BEGIN Data under study

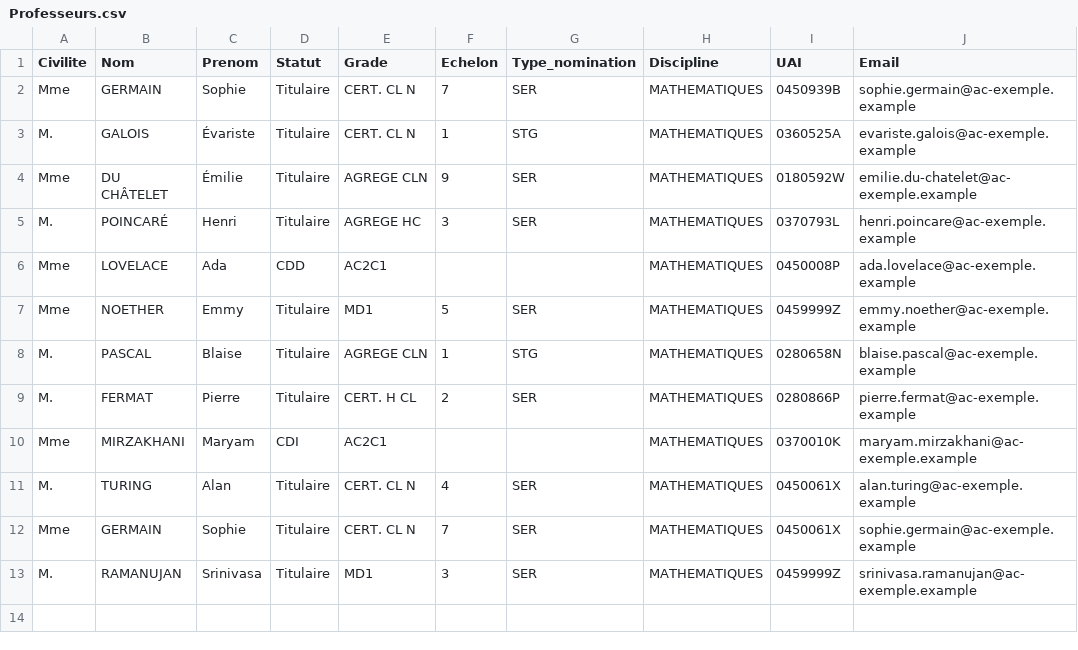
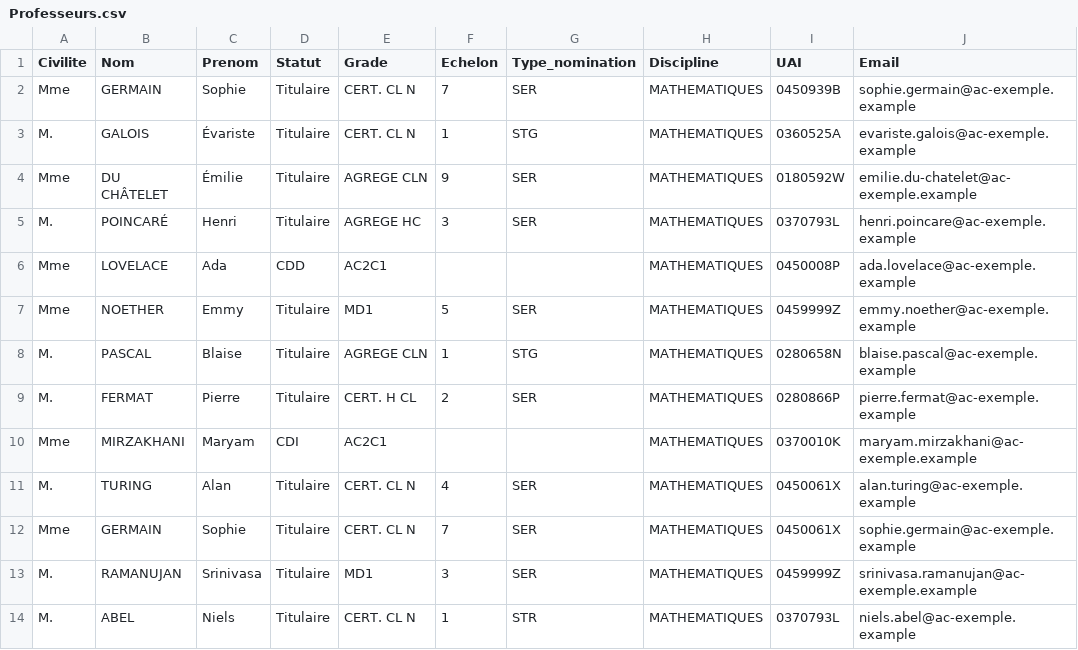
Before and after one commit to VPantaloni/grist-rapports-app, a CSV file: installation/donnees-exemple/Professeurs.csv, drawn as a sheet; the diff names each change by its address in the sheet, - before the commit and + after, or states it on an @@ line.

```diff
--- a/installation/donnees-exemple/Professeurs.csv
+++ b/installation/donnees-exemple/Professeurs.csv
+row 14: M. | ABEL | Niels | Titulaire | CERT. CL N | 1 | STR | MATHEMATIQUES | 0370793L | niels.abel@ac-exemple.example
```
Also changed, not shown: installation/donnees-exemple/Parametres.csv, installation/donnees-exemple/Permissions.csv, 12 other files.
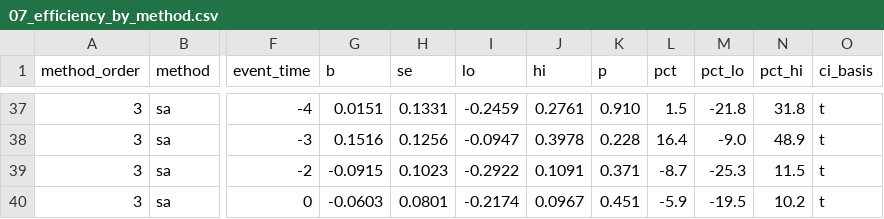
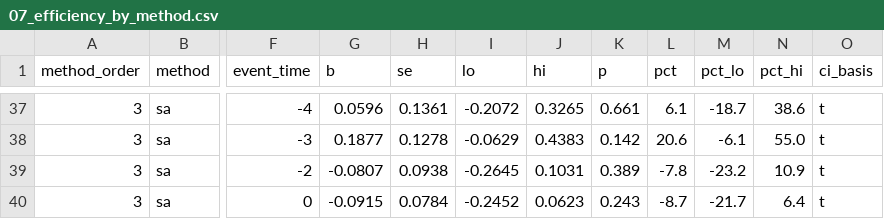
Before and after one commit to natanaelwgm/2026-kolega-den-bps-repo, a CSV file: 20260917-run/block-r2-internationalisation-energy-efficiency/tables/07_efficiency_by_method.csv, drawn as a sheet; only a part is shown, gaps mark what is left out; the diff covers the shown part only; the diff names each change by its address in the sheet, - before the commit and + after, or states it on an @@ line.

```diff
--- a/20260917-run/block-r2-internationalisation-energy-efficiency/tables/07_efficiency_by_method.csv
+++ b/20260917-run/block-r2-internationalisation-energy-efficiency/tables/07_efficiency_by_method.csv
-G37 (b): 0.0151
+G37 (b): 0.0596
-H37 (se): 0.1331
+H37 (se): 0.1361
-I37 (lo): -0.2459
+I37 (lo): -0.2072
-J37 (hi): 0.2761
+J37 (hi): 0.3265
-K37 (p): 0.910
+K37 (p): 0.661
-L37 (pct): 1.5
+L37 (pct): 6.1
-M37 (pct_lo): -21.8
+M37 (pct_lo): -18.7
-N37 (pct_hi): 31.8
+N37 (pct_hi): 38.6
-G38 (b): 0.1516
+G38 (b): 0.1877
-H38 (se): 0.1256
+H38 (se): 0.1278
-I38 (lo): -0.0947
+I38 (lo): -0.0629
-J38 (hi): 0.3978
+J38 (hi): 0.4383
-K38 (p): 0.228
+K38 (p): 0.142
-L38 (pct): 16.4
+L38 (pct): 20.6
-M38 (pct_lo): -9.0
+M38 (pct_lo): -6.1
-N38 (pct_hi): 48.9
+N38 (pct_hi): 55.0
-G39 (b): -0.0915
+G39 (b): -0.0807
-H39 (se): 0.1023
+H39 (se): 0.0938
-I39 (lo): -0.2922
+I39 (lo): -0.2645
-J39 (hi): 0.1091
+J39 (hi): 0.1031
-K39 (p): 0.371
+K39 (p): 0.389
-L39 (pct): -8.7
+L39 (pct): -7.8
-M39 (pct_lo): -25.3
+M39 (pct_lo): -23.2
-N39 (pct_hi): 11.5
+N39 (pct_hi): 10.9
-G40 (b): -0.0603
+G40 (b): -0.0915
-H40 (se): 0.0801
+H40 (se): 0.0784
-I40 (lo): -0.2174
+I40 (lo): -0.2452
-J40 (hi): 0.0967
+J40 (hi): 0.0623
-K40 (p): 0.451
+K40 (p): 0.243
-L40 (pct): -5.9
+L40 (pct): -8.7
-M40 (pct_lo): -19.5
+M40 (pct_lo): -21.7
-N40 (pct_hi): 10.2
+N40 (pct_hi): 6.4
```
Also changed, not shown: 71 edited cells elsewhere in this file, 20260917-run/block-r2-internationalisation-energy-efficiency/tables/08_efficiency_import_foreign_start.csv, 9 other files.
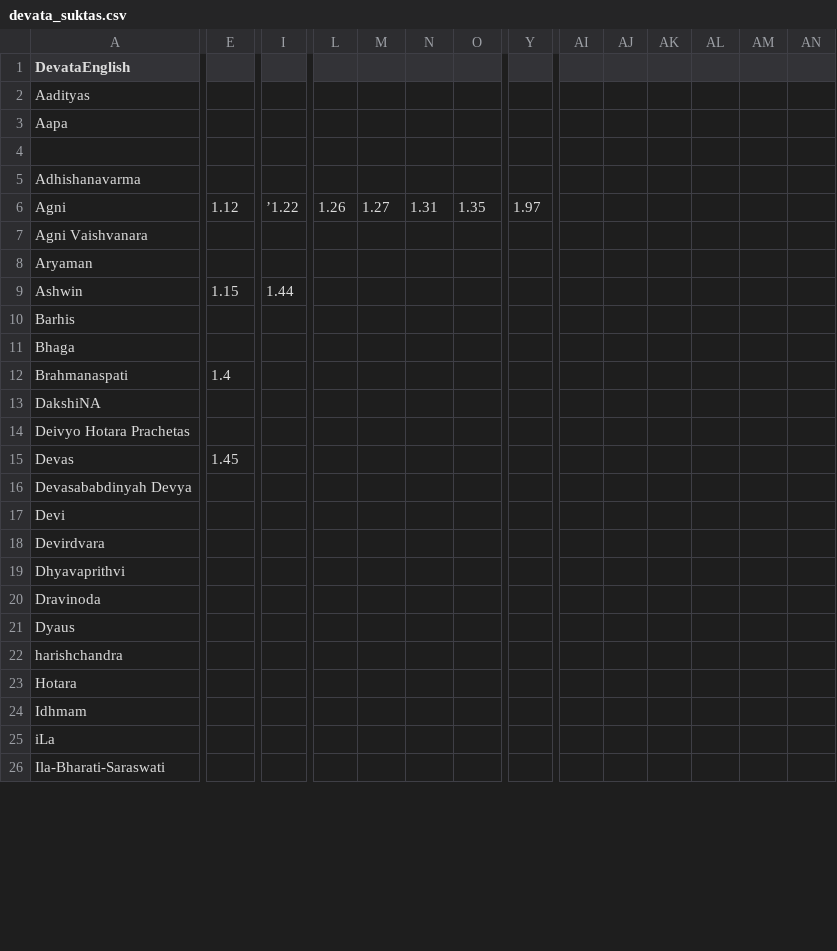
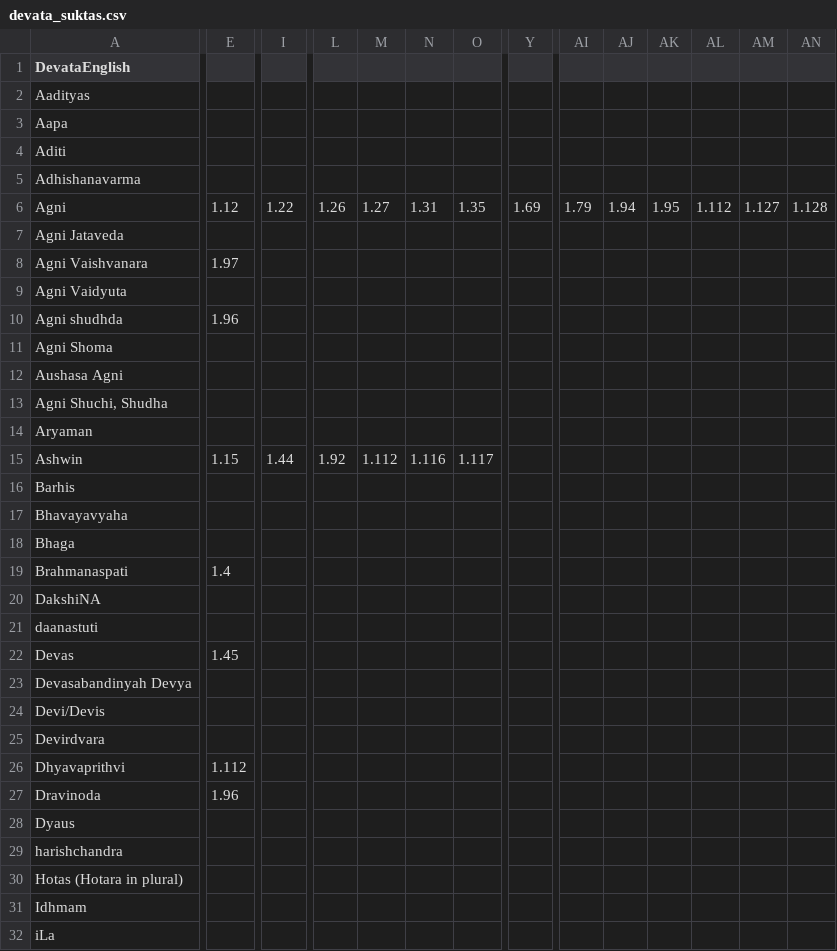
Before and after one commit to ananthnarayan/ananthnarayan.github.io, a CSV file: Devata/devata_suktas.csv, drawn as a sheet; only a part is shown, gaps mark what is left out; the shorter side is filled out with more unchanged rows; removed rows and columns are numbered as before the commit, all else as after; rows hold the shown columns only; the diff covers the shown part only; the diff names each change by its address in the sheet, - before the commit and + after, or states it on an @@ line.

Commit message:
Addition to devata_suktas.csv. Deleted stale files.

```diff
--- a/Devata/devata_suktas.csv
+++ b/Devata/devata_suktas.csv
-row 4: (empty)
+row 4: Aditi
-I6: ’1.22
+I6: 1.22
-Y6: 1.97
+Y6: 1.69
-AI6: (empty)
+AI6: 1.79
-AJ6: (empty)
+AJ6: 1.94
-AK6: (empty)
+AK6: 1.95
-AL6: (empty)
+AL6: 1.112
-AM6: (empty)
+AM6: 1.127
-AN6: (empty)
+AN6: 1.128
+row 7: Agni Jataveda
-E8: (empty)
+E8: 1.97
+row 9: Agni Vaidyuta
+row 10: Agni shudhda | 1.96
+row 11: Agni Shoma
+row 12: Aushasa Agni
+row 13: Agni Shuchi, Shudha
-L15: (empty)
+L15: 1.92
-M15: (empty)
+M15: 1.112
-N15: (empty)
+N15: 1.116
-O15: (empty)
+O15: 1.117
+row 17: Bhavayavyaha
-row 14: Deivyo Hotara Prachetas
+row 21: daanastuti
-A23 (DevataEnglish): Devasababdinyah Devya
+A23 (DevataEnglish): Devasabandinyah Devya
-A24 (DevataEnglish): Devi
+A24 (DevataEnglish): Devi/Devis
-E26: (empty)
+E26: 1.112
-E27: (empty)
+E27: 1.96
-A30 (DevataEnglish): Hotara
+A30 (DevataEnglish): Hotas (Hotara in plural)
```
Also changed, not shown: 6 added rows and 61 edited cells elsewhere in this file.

END Data under study

* Task prompt: With "DevataEnglish" as the string to look for, count the matching lines in the entries above and report only the number.

* Exercise answer: 6